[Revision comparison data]
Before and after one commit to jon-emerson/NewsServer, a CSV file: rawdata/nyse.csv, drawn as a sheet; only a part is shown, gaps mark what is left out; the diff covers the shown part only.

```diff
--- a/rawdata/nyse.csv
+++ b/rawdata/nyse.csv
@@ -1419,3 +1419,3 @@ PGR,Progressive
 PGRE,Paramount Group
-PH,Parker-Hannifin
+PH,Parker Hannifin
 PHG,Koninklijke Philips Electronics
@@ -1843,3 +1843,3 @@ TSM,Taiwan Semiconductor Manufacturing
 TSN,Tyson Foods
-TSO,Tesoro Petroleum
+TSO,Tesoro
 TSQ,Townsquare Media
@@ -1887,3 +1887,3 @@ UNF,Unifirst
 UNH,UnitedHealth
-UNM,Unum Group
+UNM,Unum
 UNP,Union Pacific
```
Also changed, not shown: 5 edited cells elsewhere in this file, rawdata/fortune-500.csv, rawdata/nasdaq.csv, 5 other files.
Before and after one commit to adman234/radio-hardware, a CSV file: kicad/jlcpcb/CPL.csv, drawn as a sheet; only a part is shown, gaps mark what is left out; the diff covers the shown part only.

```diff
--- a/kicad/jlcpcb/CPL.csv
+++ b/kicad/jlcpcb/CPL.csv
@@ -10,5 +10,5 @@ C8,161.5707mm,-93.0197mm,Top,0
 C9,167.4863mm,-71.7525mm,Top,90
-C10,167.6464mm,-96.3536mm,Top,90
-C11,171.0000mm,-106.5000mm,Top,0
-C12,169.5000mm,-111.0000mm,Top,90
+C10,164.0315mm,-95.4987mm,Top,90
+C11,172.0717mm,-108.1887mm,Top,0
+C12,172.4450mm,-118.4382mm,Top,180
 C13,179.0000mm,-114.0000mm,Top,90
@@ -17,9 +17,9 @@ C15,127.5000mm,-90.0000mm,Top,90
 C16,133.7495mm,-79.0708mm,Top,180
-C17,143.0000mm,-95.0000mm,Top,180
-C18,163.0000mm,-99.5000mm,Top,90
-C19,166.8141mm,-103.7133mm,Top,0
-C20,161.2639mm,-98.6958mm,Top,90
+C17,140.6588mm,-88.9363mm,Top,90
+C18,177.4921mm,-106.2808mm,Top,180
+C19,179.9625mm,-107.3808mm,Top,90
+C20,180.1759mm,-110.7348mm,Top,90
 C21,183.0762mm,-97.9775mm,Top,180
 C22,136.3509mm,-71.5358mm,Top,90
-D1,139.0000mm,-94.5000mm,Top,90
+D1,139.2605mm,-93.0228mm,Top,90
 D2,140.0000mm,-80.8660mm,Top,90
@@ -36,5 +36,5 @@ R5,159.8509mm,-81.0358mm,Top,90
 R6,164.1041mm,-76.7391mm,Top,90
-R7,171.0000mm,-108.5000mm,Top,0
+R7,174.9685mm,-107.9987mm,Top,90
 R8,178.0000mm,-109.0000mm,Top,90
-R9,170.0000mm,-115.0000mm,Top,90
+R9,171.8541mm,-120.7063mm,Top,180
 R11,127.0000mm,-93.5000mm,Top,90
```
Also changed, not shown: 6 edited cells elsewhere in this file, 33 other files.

◆ **Your goal**: The response must restate every entry word for word.

◆ **Output for this task**:
Before and after one commit to jon-emerson/NewsServer, a CSV file: rawdata/nyse.csv, drawn as a sheet; only a part is shown, gaps mark what is left out; the diff covers the shown part only.

```diff
--- a/rawdata/nyse.csv
+++ b/rawdata/nyse.csv
@@ -1419,3 +1419,3 @@ PGR,Progressive
 PGRE,Paramount Group
-PH,Parker-Hannifin
+PH,Parker Hannifin
 PHG,Koninklijke Philips Electronics
@@ -1843,3 +1843,3 @@ TSM,Taiwan Semiconductor Manufacturing
 TSN,Tyson Foods
-TSO,Tesoro Petroleum
+TSO,Tesoro
 TSQ,Townsquare Media
@@ -1887,3 +1887,3 @@ UNF,Unifirst
 UNH,UnitedHealth
-UNM,Unum Group
+UNM,Unum
 UNP,Union Pacific
```
Also changed, not shown: 5 edited cells elsewhere in this file, rawdata/fortune-500.csv, rawdata/nasdaq.csv, 5 other files.
Before and after one commit to adman234/radio-hardware, a CSV file: kicad/jlcpcb/CPL.csv, drawn as a sheet; only a part is shown, gaps mark what is left out; the diff covers the shown part only.

```diff
--- a/kicad/jlcpcb/CPL.csv
+++ b/kicad/jlcpcb/CPL.csv
@@ -10,5 +10,5 @@ C8,161.5707mm,-93.0197mm,Top,0
 C9,167.4863mm,-71.7525mm,Top,90
-C10,167.6464mm,-96.3536mm,Top,90
-C11,171.0000mm,-106.5000mm,Top,0
-C12,169.5000mm,-111.0000mm,Top,90
+C10,164.0315mm,-95.4987mm,Top,90
+C11,172.0717mm,-108.1887mm,Top,0
+C12,172.4450mm,-118.4382mm,Top,180
 C13,179.0000mm,-114.0000mm,Top,90
@@ -17,9 +17,9 @@ C15,127.5000mm,-90.0000mm,Top,90
 C16,133.7495mm,-79.0708mm,Top,180
-C17,143.0000mm,-95.0000mm,Top,180
-C18,163.0000mm,-99.5000mm,Top,90
-C19,166.8141mm,-103.7133mm,Top,0
-C20,161.2639mm,-98.6958mm,Top,90
+C17,140.6588mm,-88.9363mm,Top,90
+C18,177.4921mm,-106.2808mm,Top,180
+C19,179.9625mm,-107.3808mm,Top,90
+C20,180.1759mm,-110.7348mm,Top,90
 C21,183.0762mm,-97.9775mm,Top,180
 C22,136.3509mm,-71.5358mm,Top,90
-D1,139.0000mm,-94.5000mm,Top,90
+D1,139.2605mm,-93.0228mm,Top,90
 D2,140.0000mm,-80.8660mm,Top,90
@@ -36,5 +36,5 @@ R5,159.8509mm,-81.0358mm,Top,90
 R6,164.1041mm,-76.7391mm,Top,90
-R7,171.0000mm,-108.5000mm,Top,0
+R7,174.9685mm,-107.9987mm,Top,90
 R8,178.0000mm,-109.0000mm,Top,90
-R9,170.0000mm,-115.0000mm,Top,90
+R9,171.8541mm,-120.7063mm,Top,180
 R11,127.0000mm,-93.5000mm,Top,90
```
Also changed, not shown: 6 edited cells elsewhere in this file, 33 other files.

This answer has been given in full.